(Records excerpted from a collection)
============

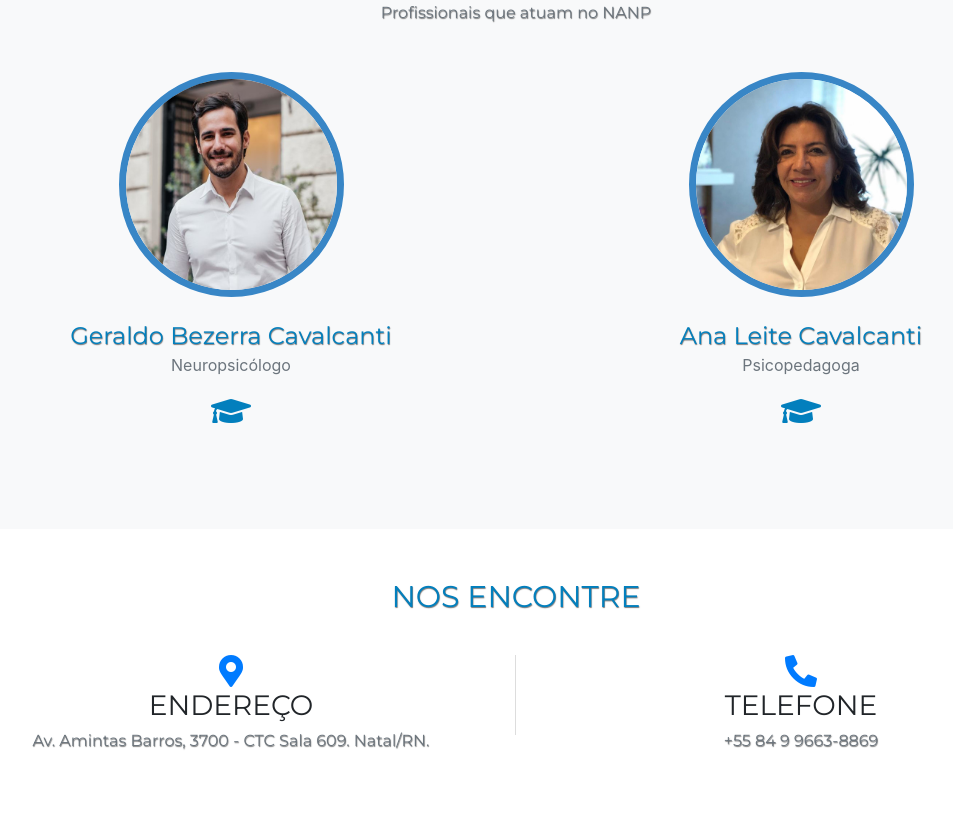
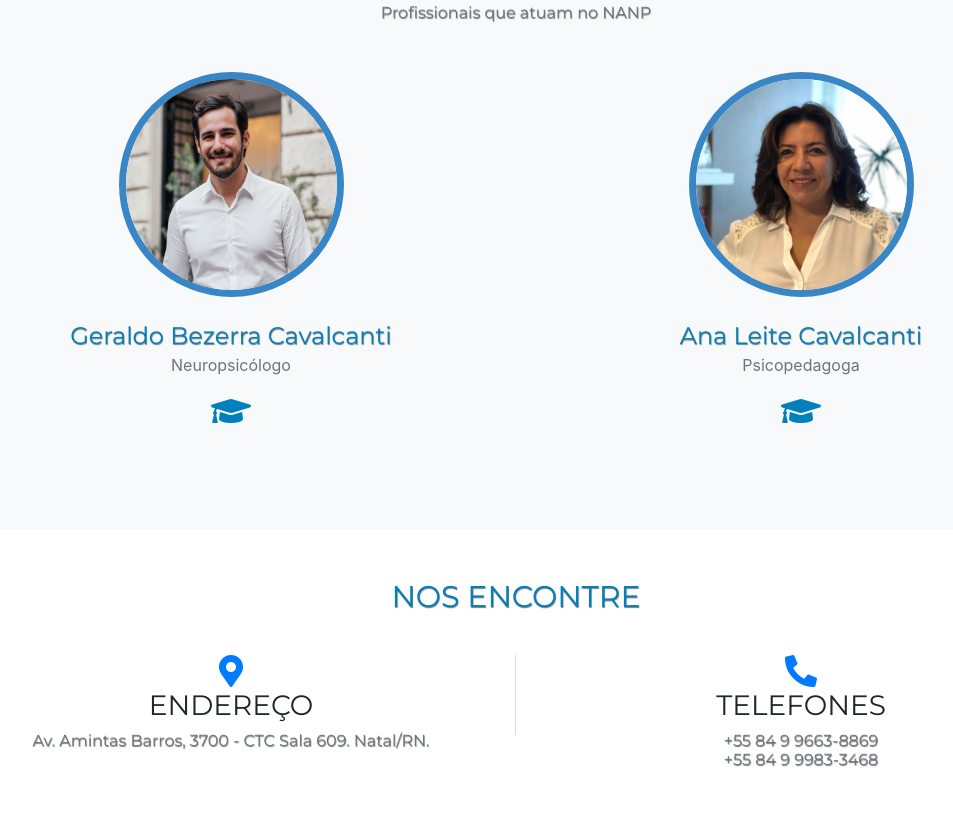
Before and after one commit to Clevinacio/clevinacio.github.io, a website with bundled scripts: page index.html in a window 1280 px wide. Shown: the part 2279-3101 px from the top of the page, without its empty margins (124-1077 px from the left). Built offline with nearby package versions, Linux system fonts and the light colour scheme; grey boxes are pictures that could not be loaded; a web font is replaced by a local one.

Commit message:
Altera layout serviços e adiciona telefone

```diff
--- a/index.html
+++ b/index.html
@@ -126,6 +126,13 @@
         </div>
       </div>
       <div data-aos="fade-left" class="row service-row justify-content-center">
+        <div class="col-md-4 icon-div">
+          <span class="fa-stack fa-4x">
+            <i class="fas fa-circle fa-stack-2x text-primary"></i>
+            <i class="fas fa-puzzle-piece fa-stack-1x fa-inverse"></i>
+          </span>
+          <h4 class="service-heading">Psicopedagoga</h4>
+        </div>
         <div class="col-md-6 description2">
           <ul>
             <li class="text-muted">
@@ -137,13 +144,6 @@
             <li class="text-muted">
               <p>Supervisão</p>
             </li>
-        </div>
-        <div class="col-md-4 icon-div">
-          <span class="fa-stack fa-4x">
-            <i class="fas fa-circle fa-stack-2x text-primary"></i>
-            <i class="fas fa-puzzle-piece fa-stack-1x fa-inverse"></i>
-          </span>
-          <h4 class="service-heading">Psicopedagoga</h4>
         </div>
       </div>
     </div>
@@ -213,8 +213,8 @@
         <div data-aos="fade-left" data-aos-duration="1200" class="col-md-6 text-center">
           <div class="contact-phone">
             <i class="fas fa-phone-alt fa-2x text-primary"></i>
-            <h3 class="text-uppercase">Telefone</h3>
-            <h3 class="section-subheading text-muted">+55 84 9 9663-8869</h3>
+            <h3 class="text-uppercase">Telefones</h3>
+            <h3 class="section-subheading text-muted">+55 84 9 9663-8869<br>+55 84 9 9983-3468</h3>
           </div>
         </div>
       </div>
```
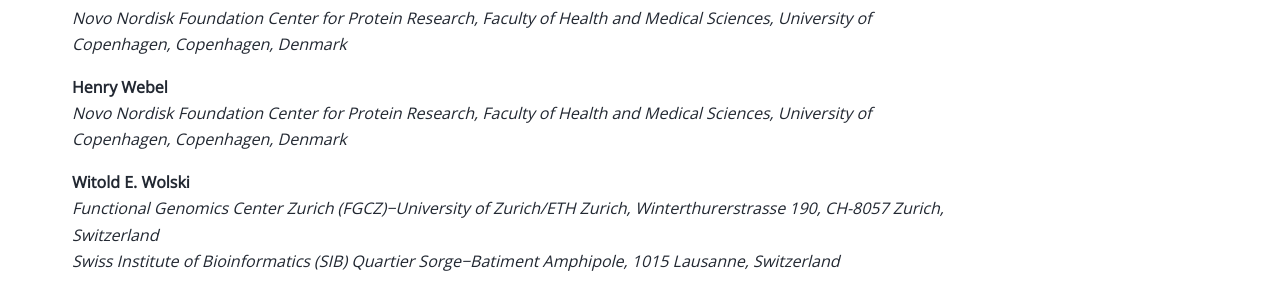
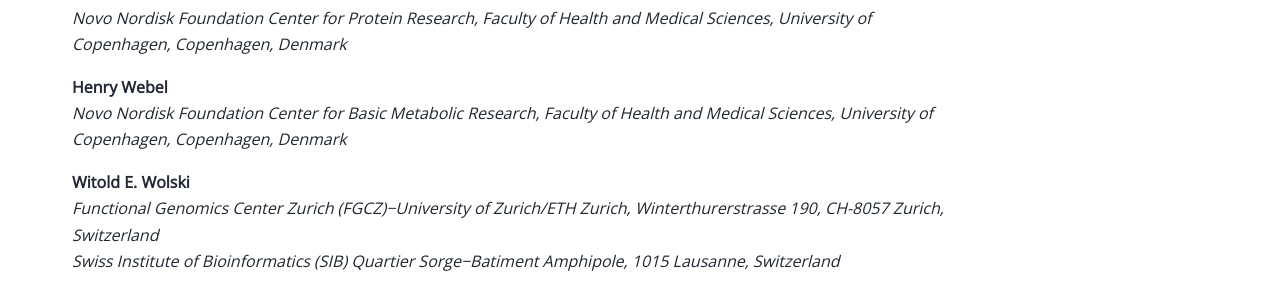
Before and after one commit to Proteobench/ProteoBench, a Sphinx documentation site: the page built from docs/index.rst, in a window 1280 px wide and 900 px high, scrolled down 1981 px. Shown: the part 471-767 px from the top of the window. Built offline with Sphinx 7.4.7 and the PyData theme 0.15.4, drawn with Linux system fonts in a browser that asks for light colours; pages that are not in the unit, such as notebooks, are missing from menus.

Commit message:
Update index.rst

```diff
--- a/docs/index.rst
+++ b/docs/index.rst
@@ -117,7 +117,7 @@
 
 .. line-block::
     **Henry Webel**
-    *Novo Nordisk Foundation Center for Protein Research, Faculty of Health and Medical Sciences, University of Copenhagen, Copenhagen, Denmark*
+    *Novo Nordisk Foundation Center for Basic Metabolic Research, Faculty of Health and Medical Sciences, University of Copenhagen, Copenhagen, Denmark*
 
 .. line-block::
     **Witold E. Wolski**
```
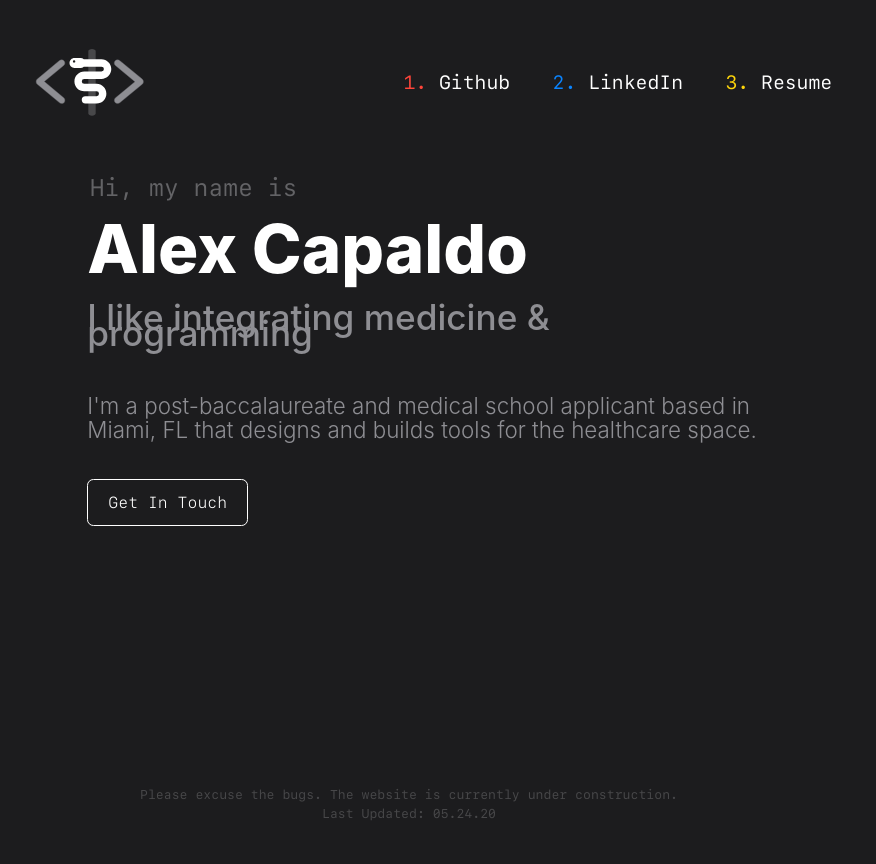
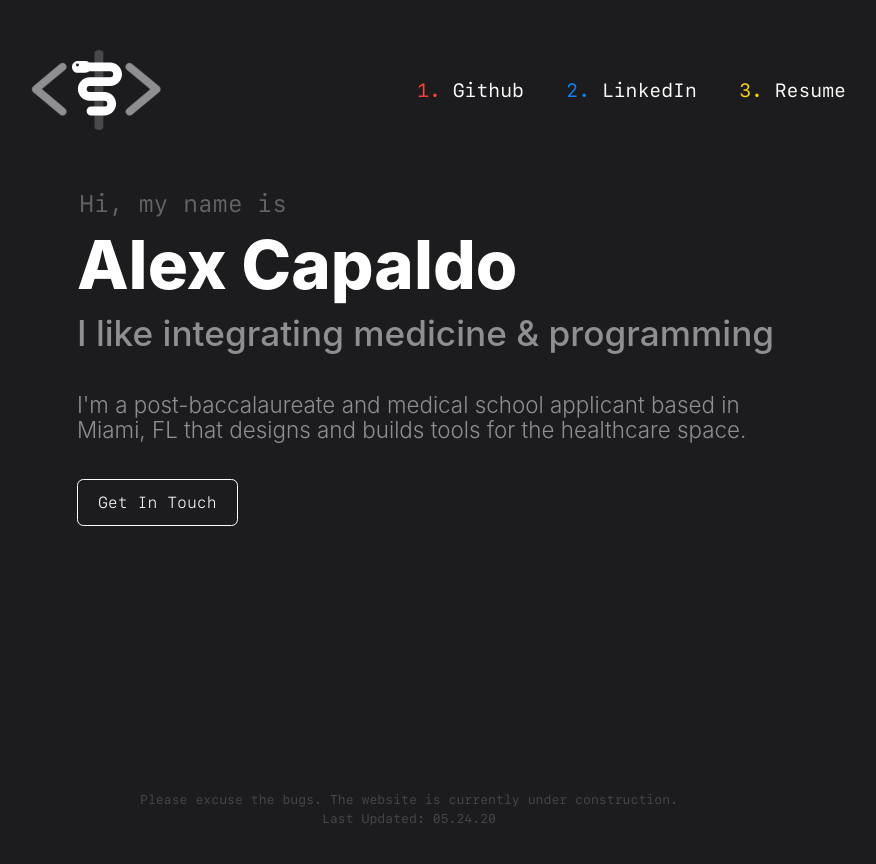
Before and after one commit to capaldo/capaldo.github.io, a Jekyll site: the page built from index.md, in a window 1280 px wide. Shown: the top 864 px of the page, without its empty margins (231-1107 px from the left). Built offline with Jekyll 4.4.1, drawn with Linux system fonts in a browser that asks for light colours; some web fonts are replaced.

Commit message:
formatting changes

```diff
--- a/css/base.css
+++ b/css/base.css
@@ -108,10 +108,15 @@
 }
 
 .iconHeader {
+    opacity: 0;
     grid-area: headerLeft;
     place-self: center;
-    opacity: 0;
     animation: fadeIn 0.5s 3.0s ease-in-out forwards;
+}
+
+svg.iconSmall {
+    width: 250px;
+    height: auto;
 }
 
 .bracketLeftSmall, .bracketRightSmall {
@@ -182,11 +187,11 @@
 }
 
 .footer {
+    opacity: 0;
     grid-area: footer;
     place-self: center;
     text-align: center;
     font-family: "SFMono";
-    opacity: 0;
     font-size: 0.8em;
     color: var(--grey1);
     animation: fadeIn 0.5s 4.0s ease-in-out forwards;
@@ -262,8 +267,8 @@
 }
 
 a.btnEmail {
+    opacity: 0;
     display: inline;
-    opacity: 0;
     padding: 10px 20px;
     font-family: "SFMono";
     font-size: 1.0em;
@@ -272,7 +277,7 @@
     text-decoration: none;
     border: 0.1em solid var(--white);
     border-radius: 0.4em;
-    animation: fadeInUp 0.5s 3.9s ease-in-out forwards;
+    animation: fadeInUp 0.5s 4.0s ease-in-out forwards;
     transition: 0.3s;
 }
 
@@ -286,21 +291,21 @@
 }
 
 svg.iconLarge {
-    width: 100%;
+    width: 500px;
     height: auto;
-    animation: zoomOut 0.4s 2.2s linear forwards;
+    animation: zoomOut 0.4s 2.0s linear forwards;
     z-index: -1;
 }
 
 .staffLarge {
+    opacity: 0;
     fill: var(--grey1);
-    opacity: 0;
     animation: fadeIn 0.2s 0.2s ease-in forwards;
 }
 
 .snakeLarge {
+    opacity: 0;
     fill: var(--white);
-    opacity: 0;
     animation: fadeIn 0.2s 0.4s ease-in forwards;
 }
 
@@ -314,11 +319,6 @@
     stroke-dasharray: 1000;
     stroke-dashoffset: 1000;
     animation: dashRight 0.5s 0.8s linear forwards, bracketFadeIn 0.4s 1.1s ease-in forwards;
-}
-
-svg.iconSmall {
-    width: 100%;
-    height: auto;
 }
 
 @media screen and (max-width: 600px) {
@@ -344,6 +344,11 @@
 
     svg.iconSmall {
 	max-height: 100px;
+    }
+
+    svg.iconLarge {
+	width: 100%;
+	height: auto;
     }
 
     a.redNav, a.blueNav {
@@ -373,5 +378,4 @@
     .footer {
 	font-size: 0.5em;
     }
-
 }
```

============

PROBLEM TO SOLVE:
Which lines of the data above contain "page"? Copy each one.

TASK OUTPUT:
Before and after one commit to Clevinacio/clevinacio.github.io, a website with bundled scripts: page index.html in a window 1280 px wide. Shown: the part 2279-3101 px from the top of the page, without its empty margins (124-1077 px from the left). Built offline with nearby package versions, Linux system fonts and the light colour scheme; grey boxes are pictures that could not be loaded; a web font is replaced by a local one.
Before and after one commit to Proteobench/ProteoBench, a Sphinx documentation site: the page built from docs/index.rst, in a window 1280 px wide and 900 px high, scrolled down 1981 px. Shown: the part 471-767 px from the top of the window. Built offline with Sphinx 7.4.7 and the PyData theme 0.15.4, drawn with Linux system fonts in a browser that asks for light colours; pages that are not in the unit, such as notebooks, are missing from menus.
Before and after one commit to capaldo/capaldo.github.io, a Jekyll site: the page built from index.md, in a window 1280 px wide. Shown: the top 864 px of the page, without its empty margins (231-1107 px from the left). Built offline with Jekyll 4.4.1, drawn with Linux system fonts in a browser that asks for light colours; some web fonts are replaced.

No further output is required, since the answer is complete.